INPUT DATA:

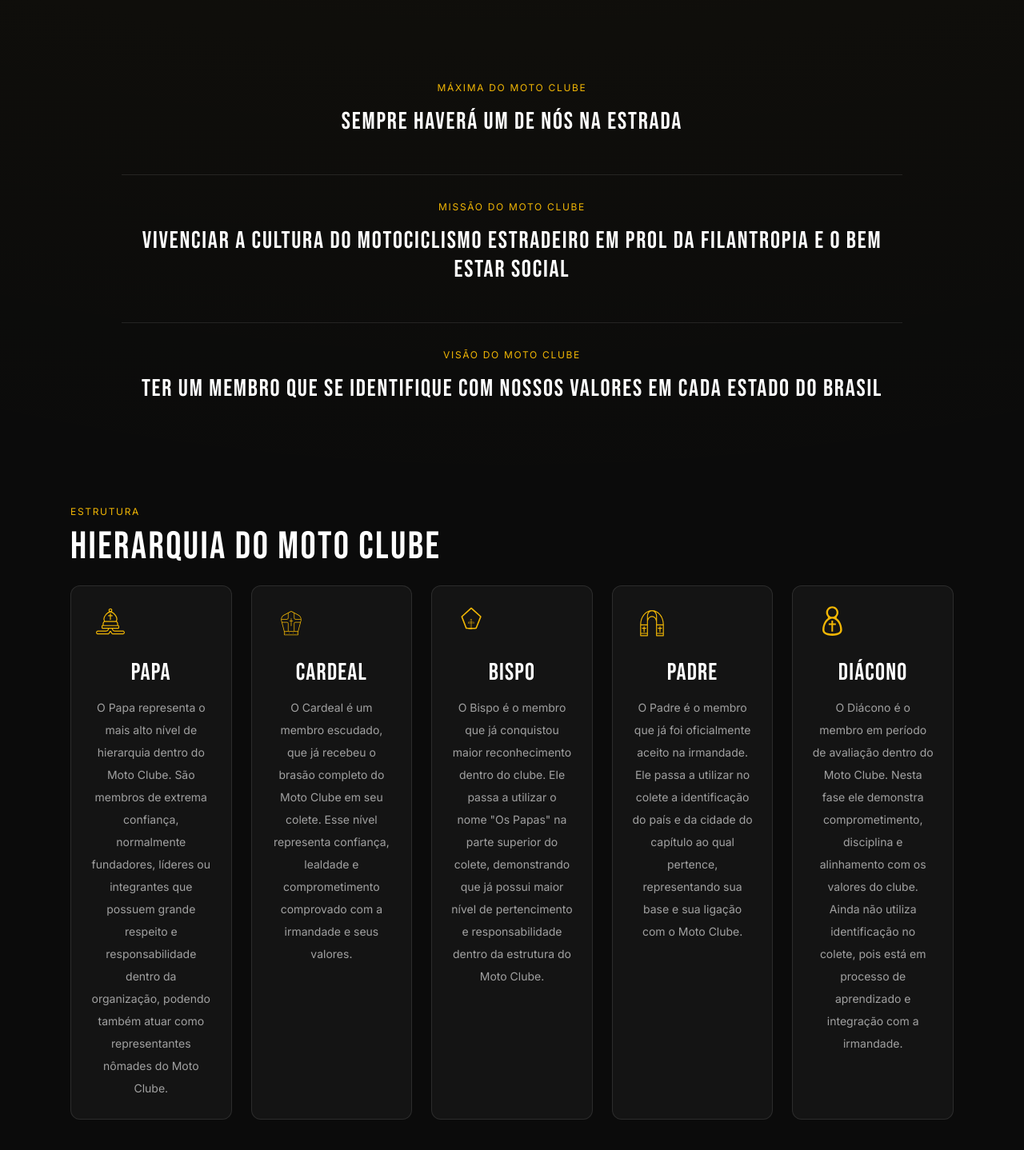
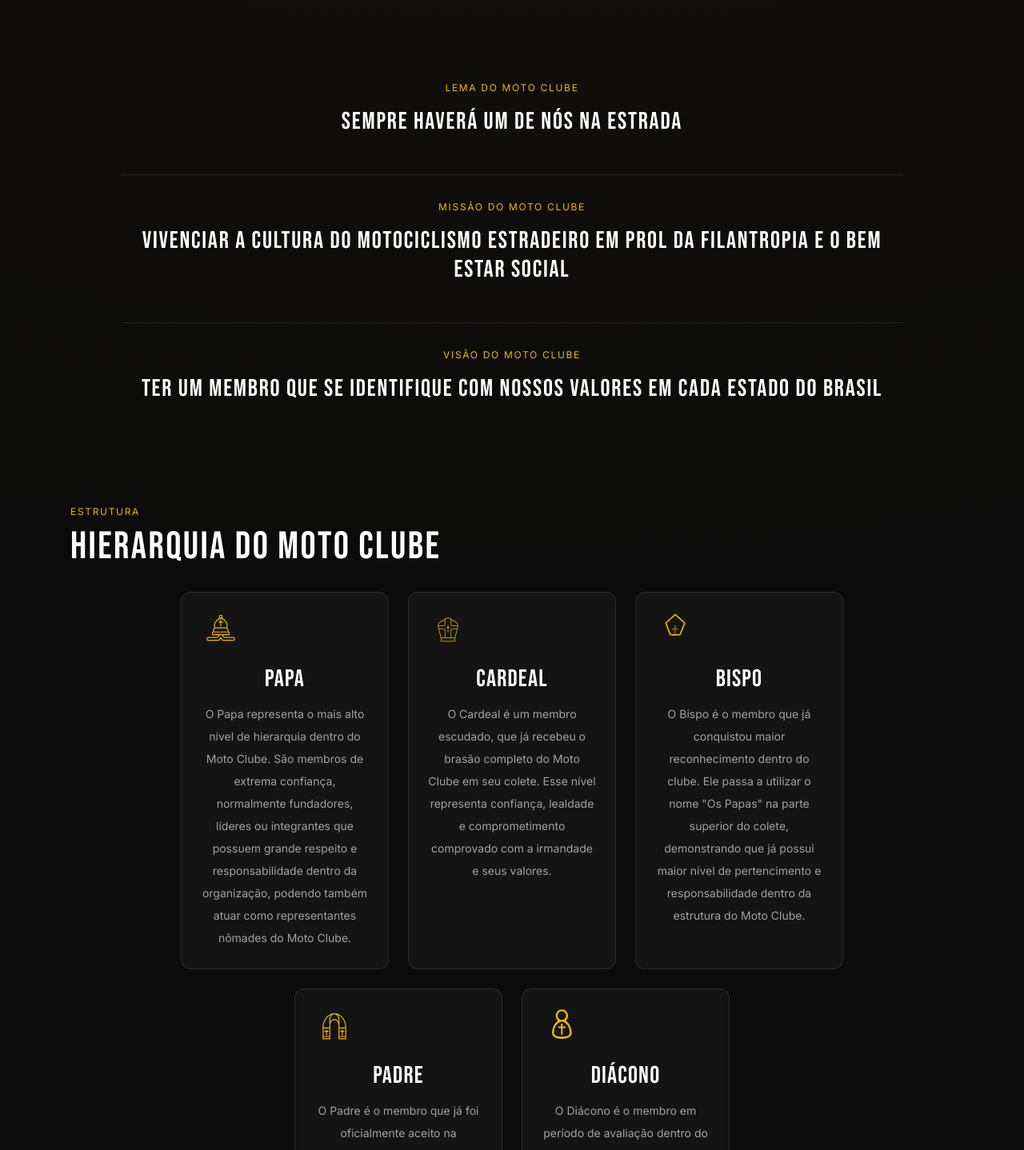
Before and after one commit to pedrocordova82/ospapas-site, a Next.js app in the folder web/: page /sobre in a window 1280 px wide. Shown: the part 2392-3830 px from the top of the page at 80% size. Built offline with nearby package versions, Linux system fonts and the light colour scheme.

Commit message:
Ajuste do lema

```diff
--- a/web/app/sobre/page.tsx
+++ b/web/app/sobre/page.tsx
@@ -303,7 +303,7 @@ export default function SobrePage() {
       <Reveal>
         <section className="mx-auto max-w-5xl px-6 py-16 text-center space-y-12">
           <div className="space-y-4">
-            <p className="text-xs uppercase tracking-[0.14em] text-[color:var(--color-gold-500)]">Máxima do Moto Clube</p>
+            <p className="text-xs uppercase tracking-[0.14em] text-[color:var(--color-gold-500)]">Lema do Moto Clube</p>
             <h2 className="text-3xl font-heading uppercase tracking-[0.06em] text-white">
               Sempre haverá um de nós na estrada
             </h2>
@@ -329,11 +329,11 @@ export default function SobrePage() {
         <section className="mx-auto w-full max-w-6xl px-6 py-16">
           <p className="text-xs uppercase tracking-[0.14em] text-[color:var(--color-gold-500)]">Estrutura</p>
           <h2 className="mt-3 font-heading text-4xl uppercase tracking-[0.05em] text-white sm:text-5xl">Hierarquia do Moto Clube</h2>
-          <div className="mt-6 grid grid-cols-1 justify-items-center gap-6 sm:grid-cols-2 lg:grid-cols-3 xl:grid-cols-5">
+          <div className="mt-8 flex flex-wrap justify-center gap-6">
             {hierarchy.map((item) => {
               const Icon = item.icon;
               return (
-                <article key={item.title} className="w-full rounded-xl border border-white/10 bg-[color:var(--color-bg-900)] p-6 text-center">
+                <article key={item.title} className="w-[260px] rounded-xl border border-white/10 bg-[color:var(--color-bg-900)] p-6 text-center">
                   <Icon width={50} height={50} className="text-[color:var(--color-gold-500)]" />
                   <h3 className="mt-4 font-heading text-3xl uppercase tracking-[0.04em] text-white">{item.title}</h3>
                   <p className="mt-3 text-sm leading-7 text-[color:var(--color-text-300)]">{item.description}</p>
```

TASK DIRECTIONS: Could you print the material above word for word and skip the images?

WRITTEN ANSWER:
Before and after one commit to pedrocordova82/ospapas-site, a Next.js app in the folder web/: page /sobre in a window 1280 px wide. Shown: the part 2392-3830 px from the top of the page at 80% size. Built offline with nearby package versions, Linux system fonts and the light colour scheme.

Commit message:
Ajuste do lema

```diff
--- a/web/app/sobre/page.tsx
+++ b/web/app/sobre/page.tsx
@@ -303,7 +303,7 @@ export default function SobrePage() {
       <Reveal>
         <section className="mx-auto max-w-5xl px-6 py-16 text-center space-y-12">
           <div className="space-y-4">
-            <p className="text-xs uppercase tracking-[0.14em] text-[color:var(--color-gold-500)]">Máxima do Moto Clube</p>
+            <p className="text-xs uppercase tracking-[0.14em] text-[color:var(--color-gold-500)]">Lema do Moto Clube</p>
             <h2 className="text-3xl font-heading uppercase tracking-[0.06em] text-white">
               Sempre haverá um de nós na estrada
             </h2>
@@ -329,11 +329,11 @@ export default function SobrePage() {
         <section className="mx-auto w-full max-w-6xl px-6 py-16">
           <p className="text-xs uppercase tracking-[0.14em] text-[color:var(--color-gold-500)]">Estrutura</p>
           <h2 className="mt-3 font-heading text-4xl uppercase tracking-[0.05em] text-white sm:text-5xl">Hierarquia do Moto Clube</h2>
-          <div className="mt-6 grid grid-cols-1 justify-items-center gap-6 sm:grid-cols-2 lg:grid-cols-3 xl:grid-cols-5">
+          <div className="mt-8 flex flex-wrap justify-center gap-6">
             {hierarchy.map((item) => {
               const Icon = item.icon;
               return (
-                <article key={item.title} className="w-full rounded-xl border border-white/10 bg-[color:var(--color-bg-900)] p-6 text-center">
+                <article key={item.title} className="w-[260px] rounded-xl border border-white/10 bg-[color:var(--color-bg-900)] p-6 text-center">
                   <Icon width={50} height={50} className="text-[color:var(--color-gold-500)]" />
                   <h3 className="mt-4 font-heading text-3xl uppercase tracking-[0.04em] text-white">{item.title}</h3>
                   <p className="mt-3 text-sm leading-7 text-[color:var(--color-text-300)]">{item.description}</p>
```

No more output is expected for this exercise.